* [Task instructions]:
Show every line of the records below that contains the word "Origin".

* [Listed entries]:
____________________

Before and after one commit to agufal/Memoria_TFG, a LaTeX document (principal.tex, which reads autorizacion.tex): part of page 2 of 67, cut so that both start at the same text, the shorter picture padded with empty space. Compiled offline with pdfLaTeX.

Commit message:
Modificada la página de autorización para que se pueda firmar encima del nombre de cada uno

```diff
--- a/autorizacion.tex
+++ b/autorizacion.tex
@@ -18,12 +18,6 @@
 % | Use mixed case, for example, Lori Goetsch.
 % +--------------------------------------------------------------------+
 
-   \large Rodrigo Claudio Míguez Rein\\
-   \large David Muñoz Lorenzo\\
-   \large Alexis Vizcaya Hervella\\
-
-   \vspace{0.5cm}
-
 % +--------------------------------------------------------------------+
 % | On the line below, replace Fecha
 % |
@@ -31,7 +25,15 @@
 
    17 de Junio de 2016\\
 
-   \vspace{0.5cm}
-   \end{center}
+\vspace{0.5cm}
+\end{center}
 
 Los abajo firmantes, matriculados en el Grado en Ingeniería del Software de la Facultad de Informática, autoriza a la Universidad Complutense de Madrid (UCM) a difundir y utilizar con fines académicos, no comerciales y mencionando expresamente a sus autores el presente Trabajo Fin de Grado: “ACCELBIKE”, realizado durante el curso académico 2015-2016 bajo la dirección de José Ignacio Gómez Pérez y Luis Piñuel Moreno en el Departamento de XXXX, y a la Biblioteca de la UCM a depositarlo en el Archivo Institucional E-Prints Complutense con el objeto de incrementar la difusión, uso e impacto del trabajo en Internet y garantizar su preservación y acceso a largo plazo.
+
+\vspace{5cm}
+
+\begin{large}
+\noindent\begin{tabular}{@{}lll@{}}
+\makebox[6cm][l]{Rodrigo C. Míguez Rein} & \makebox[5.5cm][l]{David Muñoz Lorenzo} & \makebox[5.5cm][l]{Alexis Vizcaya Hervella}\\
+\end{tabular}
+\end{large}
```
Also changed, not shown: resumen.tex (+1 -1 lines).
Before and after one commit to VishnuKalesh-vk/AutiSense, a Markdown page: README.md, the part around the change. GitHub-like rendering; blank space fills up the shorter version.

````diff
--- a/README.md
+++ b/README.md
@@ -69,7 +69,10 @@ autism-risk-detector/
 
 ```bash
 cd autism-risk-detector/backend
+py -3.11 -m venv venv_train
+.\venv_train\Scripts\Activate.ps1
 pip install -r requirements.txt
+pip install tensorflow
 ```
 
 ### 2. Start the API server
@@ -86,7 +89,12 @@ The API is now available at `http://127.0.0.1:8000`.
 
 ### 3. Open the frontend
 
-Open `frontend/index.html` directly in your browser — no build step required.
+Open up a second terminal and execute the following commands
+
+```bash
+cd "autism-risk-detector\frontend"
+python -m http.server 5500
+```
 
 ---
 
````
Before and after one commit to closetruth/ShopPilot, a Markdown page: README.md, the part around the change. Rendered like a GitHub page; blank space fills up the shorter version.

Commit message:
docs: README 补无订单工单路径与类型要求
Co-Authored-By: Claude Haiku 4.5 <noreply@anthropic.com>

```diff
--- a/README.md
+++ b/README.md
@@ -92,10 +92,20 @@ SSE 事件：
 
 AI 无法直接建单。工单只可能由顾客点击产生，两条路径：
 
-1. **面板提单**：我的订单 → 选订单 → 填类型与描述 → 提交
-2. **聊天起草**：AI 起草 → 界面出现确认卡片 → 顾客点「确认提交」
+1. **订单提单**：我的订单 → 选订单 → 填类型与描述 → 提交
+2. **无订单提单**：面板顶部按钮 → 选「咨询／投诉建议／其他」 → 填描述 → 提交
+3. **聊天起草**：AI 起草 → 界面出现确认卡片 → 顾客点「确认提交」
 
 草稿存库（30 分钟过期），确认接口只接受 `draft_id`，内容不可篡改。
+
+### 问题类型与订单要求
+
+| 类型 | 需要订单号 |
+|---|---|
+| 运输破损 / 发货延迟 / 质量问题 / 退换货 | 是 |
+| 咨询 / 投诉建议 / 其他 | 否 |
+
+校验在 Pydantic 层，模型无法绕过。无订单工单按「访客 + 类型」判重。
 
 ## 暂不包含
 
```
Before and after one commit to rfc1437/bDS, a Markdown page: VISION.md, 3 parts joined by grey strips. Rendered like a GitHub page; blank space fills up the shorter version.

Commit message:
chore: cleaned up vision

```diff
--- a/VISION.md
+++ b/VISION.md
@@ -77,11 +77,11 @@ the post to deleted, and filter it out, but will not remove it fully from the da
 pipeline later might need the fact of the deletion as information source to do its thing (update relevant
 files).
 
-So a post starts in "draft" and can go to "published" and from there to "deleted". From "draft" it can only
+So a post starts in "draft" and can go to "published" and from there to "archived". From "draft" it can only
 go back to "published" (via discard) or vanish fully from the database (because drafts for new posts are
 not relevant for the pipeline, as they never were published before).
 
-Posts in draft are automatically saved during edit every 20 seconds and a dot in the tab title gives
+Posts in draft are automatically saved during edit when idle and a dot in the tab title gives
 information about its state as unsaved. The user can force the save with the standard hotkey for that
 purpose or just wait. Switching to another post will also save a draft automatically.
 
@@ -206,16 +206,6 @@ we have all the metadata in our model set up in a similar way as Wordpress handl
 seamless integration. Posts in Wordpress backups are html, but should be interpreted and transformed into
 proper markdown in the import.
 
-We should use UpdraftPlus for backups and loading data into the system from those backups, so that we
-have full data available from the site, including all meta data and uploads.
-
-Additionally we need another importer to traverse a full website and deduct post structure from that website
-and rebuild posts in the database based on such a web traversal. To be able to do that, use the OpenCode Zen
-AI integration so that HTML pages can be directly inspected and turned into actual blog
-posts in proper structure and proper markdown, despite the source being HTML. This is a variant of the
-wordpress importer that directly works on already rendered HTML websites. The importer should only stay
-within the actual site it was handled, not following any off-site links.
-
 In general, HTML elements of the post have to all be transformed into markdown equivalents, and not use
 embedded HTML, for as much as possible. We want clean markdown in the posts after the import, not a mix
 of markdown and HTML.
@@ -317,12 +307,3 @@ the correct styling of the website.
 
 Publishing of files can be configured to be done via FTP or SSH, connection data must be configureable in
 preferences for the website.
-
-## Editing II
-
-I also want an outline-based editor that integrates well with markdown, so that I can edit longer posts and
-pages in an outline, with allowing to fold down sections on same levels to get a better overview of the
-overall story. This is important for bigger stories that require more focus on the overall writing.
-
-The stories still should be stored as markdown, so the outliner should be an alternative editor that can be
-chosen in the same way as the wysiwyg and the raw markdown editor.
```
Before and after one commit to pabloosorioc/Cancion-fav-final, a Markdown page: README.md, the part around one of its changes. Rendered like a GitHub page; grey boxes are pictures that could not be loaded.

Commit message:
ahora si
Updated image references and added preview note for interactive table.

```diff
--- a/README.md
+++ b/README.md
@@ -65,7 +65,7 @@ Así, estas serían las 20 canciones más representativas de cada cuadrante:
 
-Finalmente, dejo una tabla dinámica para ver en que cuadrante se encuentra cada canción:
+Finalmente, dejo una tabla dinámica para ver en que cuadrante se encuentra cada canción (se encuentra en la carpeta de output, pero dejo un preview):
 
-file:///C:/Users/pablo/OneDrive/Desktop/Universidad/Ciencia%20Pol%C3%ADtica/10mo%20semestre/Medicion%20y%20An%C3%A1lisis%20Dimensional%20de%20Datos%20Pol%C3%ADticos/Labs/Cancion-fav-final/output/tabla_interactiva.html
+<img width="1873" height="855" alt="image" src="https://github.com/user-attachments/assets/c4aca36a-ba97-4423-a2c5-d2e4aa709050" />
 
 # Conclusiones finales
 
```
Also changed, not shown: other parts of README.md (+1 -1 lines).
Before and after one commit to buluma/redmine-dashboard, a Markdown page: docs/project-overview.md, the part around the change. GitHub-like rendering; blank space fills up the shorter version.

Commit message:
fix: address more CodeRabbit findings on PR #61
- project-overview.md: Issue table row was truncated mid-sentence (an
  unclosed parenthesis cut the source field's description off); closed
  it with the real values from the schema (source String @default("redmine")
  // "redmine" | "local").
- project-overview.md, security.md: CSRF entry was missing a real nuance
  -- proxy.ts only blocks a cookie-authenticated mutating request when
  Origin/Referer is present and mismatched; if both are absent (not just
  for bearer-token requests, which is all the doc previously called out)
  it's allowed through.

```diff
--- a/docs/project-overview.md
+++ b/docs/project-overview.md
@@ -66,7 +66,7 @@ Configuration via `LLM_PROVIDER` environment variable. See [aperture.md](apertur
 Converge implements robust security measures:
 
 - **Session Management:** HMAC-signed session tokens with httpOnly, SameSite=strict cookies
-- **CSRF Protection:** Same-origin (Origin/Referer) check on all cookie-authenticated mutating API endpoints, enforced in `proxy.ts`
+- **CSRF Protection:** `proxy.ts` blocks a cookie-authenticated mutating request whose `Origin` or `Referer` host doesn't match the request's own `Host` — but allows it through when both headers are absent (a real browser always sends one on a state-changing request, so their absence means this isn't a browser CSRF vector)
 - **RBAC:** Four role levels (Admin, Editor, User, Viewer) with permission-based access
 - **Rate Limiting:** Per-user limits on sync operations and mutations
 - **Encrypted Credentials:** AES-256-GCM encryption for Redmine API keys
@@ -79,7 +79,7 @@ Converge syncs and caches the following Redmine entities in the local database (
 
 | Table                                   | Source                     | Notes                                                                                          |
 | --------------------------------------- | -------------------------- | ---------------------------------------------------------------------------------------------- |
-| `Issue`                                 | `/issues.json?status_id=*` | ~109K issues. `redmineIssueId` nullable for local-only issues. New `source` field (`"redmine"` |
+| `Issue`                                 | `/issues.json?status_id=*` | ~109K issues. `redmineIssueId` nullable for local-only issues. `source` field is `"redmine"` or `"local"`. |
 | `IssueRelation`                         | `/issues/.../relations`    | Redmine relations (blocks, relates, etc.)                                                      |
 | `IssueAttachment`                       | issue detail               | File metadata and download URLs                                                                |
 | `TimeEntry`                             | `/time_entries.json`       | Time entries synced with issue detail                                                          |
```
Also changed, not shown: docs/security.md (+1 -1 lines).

____________________

* [Exercise result]:
  Origin/Referer is present and mismatched; if both are absent (not just
-- **CSRF Protection:** Same-origin (Origin/Referer) check on all cookie-authenticated mutating API endpoints, enforced in `proxy.ts`
+- **CSRF Protection:** `proxy.ts` blocks a cookie-authenticated mutating request whose `Origin` or `Referer` host doesn't match the request's own `Host` — but allows it through when both headers are absent (a real browser always sends one on a state-changing request, so their absence means this isn't a browser CSRF vector)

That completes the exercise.